For each line in the records that contains "summarise", make a copy.
─── Data listing
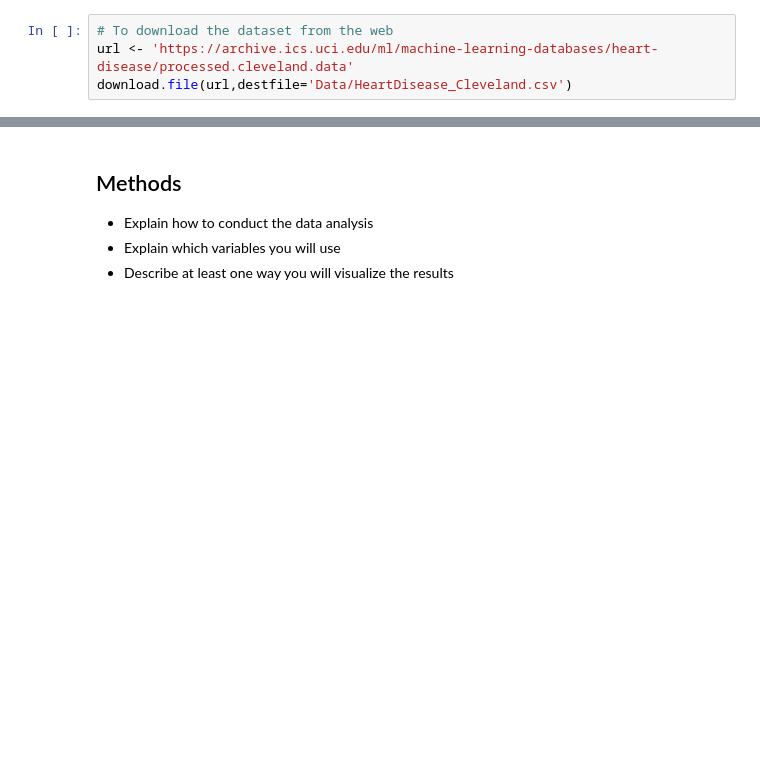
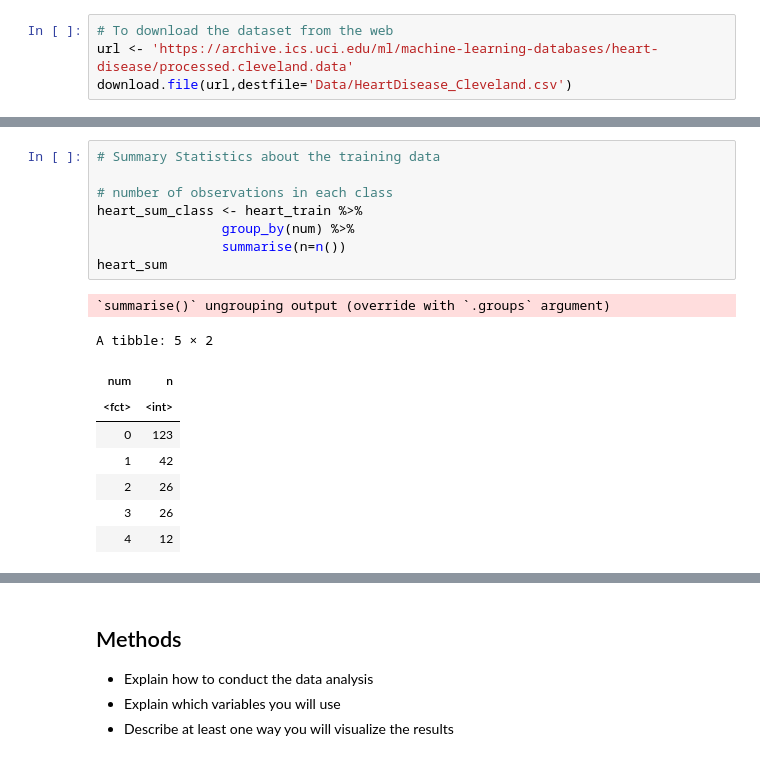
Before and after one commit to CeciH1026/DSCI_Group_Project, a Jupyter notebook: Heart Data - DSCI group proj.ipynb, the cells around one changed output, grey strips where cells are left out. Drawn from its saved outputs; the diff is of its cells as text; blank space fills up the shorter version.

```diff
--- a/Heart Data - DSCI group proj.ipynb
+++ b/Heart Data - DSCI group proj.ipynb
@@ -115,0 +107,18 @@ heart_test <- testing(heart_split)
+# %%
+# Summary Statistics about the training data
+
+# number of observations in each class
+heart_sum_class <- heart_train %>%
+                group_by(num) %>%
+                summarise(n=n())
+heart_sum
+# %% [output]
+`summarise()` ungrouping output (override with `.groups` argument)
+A tibble: 5 × 2
+| num | n |
+| <fct> | <int> |
+| 0 | 123 |
+| 1 | 42 |
+| 2 | 26 |
+| 3 | 26 |
+| 4 | 12 |
```
Also changed, not shown: parts of 8 cells of this notebook.
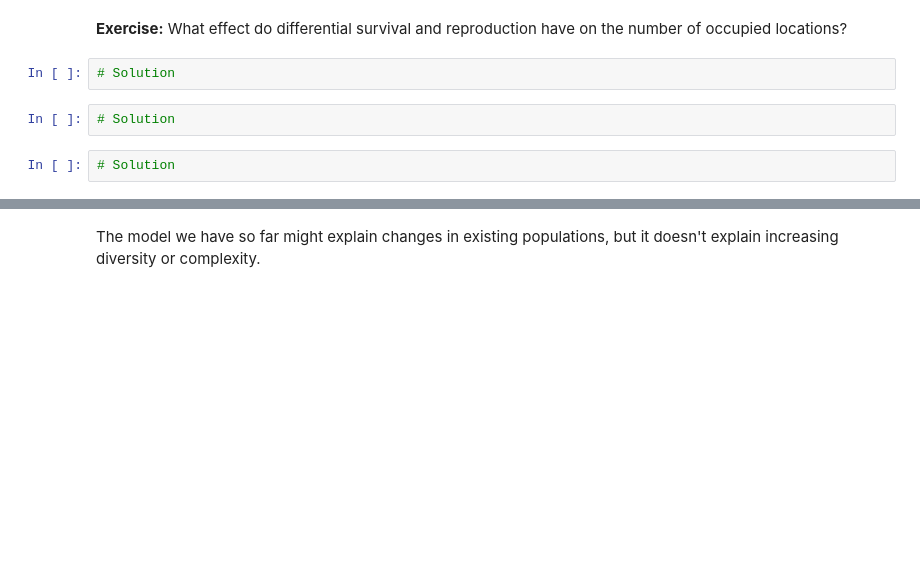
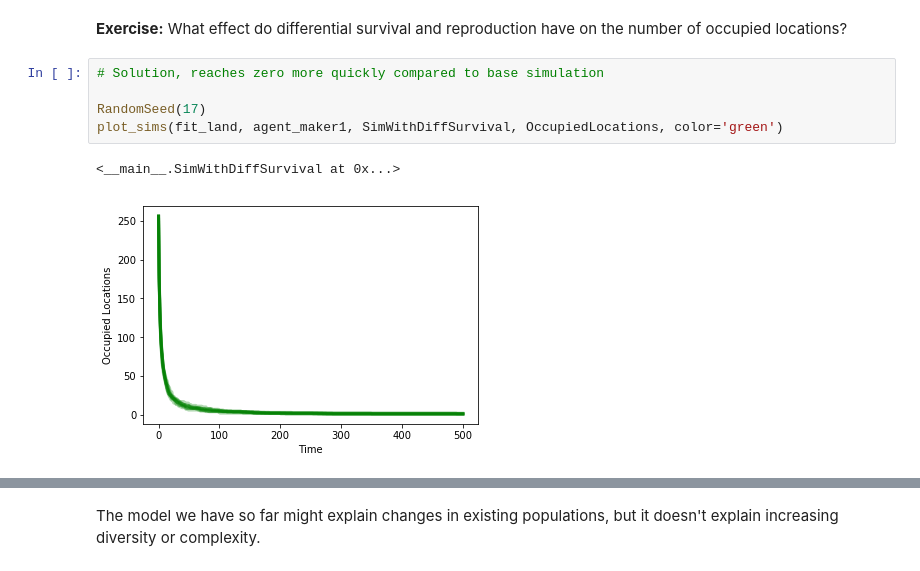
Before and after one commit to SeunginLyu/ThinkComplexity2, a Jupyter notebook: code/chap11mine.ipynb, the cells around one changed output, grey strips where cells are left out. Drawn from its saved outputs; the diff is of its cells as text; blank space fills up the shorter version.

```diff
--- a/code/chap11mine.ipynb
+++ b/code/chap11mine.ipynb
@@ -559,9 +591,11 @@ plot_sims(fit_land, agent_maker1, Simulation, OccupiedLocations, color='green')
 [figure]
 # %% [markdown]
 **Exercise:** What effect do differential survival and reproduction have on the number of occupied locations?
-# %%
-# Solution
-# %%
-# Solution
-# %%
-# Solution
+# %%
+# Solution, reaches zero more quickly compared to base simulation
+
+RandomSeed(17)
+plot_sims(fit_land, agent_maker1, SimWithDiffSurvival, OccupiedLocations, color='green')
+# %% [output]
+<__main__.SimWithDiffSurvival at 0x...>
+[figure, added]
```
Also changed, not shown: parts of 30 cells of this notebook.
──────
_Answer to this task_:
+                summarise(n=n())
+`summarise()` ungrouping output (override with `.groups` argument)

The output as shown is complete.